Your essential update on health for the week.

HSJ Catch Up

This weekly email gives HSJ subscribers a vital update on the biggest stories from the last week in health. If you have been out of the office or otherwise just too busy to keep up, HSJ Catch Up will ensure you are still in the know.

Hancock’s clear blue water

Matt Hancock is still developing his position as the new health and social care secretary and used the NHS Providers conference to put more clear blue water between him and former secretary of state Jeremy Hunt.

Asked by Chris Hopson to define his role, Mr Hancock made a very pointed reference to Mr Hunt’s time in Victoria Street saying he had no interest in spending Mondays delving into the details of individual trusts – something Mr Hunt considered a core part of being health secretary.

Mr Hancock instead wants to be an “executive chairman”, setting system direction and leaving the day to day business to Simon Stevens. Whether this slightly hands off approach will survive the winter remains to be seen.

Elsewhere in his video interview, Mr Hancock signalled areas of frustration that he wants to see tackled.

New mission

In another clear attempt to show he is a man on a new mission, Matt Hancock has opened up not so old wounds over the junior doctors’ contract, pledging to invest some additional money to iron out glitches to “put the past behind us and move forward”.

Again Mr Hancock is trying to show he is not Jeremy Hunt – a health secretary who became vilified by the NHS workforce and hated by thousands of junior doctors who blamed him personally for the strike action in 2016.

Mr Hancock, in a letter to the British Medical Association, also pledged his continuing desire to show junior doctors, and consultants, that he values their contribution. He has asked NHS Business Services Authority to change the way it handles tax charges against staff who breach their pension allowance so individuals no longer have to stump up.

Centralised where?

Stroke reconfigurations always cause local concern, even when they are done for the best of reasons – to improve outcomes.

Two years ago, plans to centralise services in West Sussex were “paused” because of concerns that putting services at either Worthing Hospital or St Richard’s Hospital in Chichester would increase pressure on other units nearby which would inevitably be closer for some patients – for example a service moved to Chichester might mean some patients were left nearer Brighton.

There the matter seemed to rest until NHS England started to put pressure on Coastal West Sussex Clinical Commissioning Group to revisit centralisation this summer.

Trust ‘lunacy’?

Is it a good idea for a trust to reduce its bed base before winter? Not according to the Royal College of Emergency Medicine’s vice president, who called the Dudley Group Foundation Trust’s actions “tantamount to lunacy.”

Figures the trust shared with HSJ showed its bed base reduced from 679 in June 2017 to 637 in December.

This coincided with the trust having a very difficult winter which resulted in its being rated “inadequate” by the Care Quality Commission following a December inspection.

COBRA and anatomical waste

There has been lots of shouting about HSJ’s story, which exposed issues around the disposal, or otherwise, of human body parts and other dangerous waste by waste management company Healthcare Environment Services.
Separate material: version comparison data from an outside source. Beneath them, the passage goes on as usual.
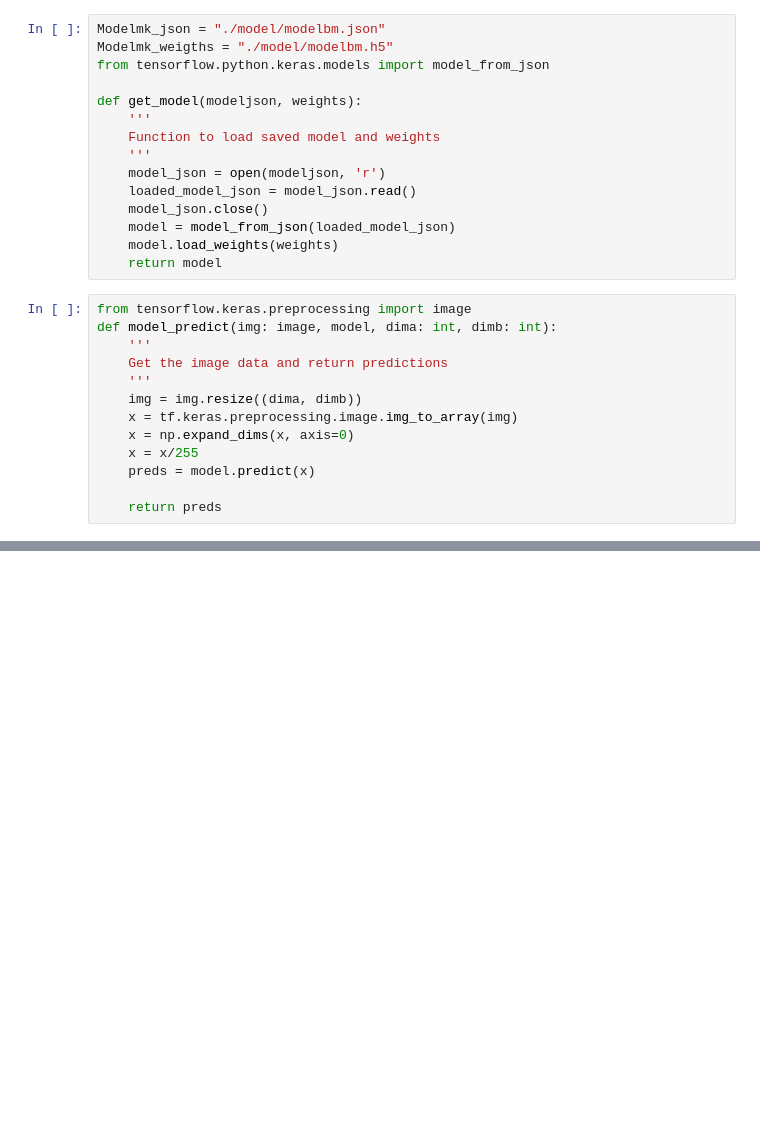
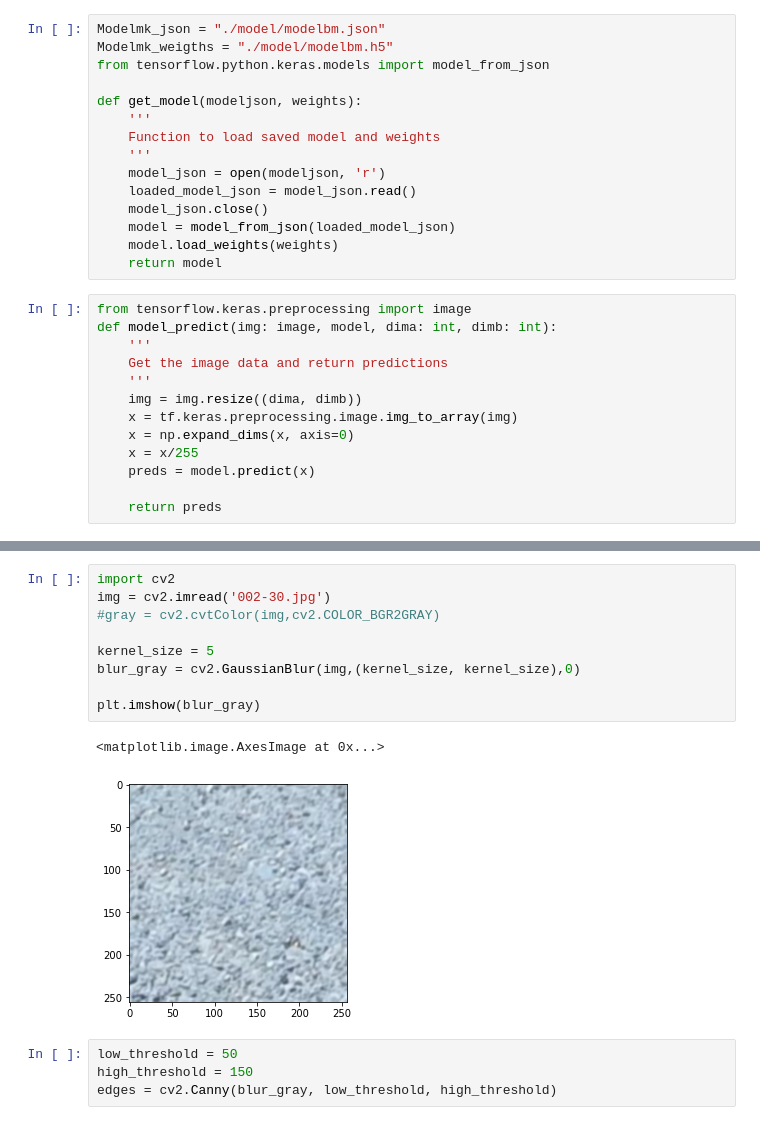
Before and after one commit to bakiguher/Inspection_of_concrete_with_CNN, a Jupyter notebook: cement.ipynb, the cells around one changed output, grey strips where cells are left out. Saved outputs shown, nothing was run; the diff lists cells and outputs as text; blank space fills up the shorter version.

```diff
--- a/cement.ipynb
+++ b/cement.ipynb
@@ -278,0 +268,16 @@ pred
+# %%
+import cv2
+img = cv2.imread('002-30.jpg')
+#gray = cv2.cvtColor(img,cv2.COLOR_BGR2GRAY)
+
+kernel_size = 5
+blur_gray = cv2.GaussianBlur(img,(kernel_size, kernel_size),0)
+
+plt.imshow(blur_gray)
+# %% [output]
+<matplotlib.image.AxesImage at 0x...>
+[figure, added]
+# %%
+low_threshold = 50
+high_threshold = 150
+edges = cv2.Canny(blur_gray, low_threshold, high_threshold)
```
Also changed, not shown: parts of 21 cells of this notebook, 8 other files.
While most of the reporting has understandably focused on some of the more gruesome elements of the story, relatively little has been said about why the government did not draw the public’s attention to HES’s failures to incinerate its waste and the knock-on effect on the NHS.

Following the story’s publication, Yvette Cooper, the MP whose constituency includes Normanton (where excess waste was stored at five times the maximum allowed), fired off a series of questions on Twitter – including why Parliament had not been told of the issue given a COBRA meeting had been held.

Shadow health secretary Jonathan Ashworth also got involved, asking an urgent question in the Commons, on that exact subject.

Move of money

NHS England and NHS Improvement published proposals that could have far reaching consequences for the provider sector.

The document confirmed what HSJ had already learned, that the government was looking to make outpatient appointments cost the same whether or not you see a consultant. At a stroke, trusts would be incentivised to have outpatients seen by someone who is not necessarily a senior medic.

Whether this is an overdue move towards a right-sizing, right-skilling of the workforce and who does what, or a dangerous incentive to have patients seen by underqualified staff remains to be seen.

Holding the NHS to ransom

More than a year after the WannaCry ransomware virus hit, the most disruptive cyber attack in NHS history, the government has finally put a figure on the damage done.

According to an “October 2018 progress update” released by the Department of Health and Social Care released, the estimated cost to the NHS was £92m.

Only £19m of this was incurred in the week or so when NHS services were severely disrupted, with ambulances diverted and more than 19,000 appointments and operations cancelled.

The DHSC response also does not directly address the funding shortfall in bringing trusts up to the “minimum bar” standard for cyber security, which could be as high as £750m.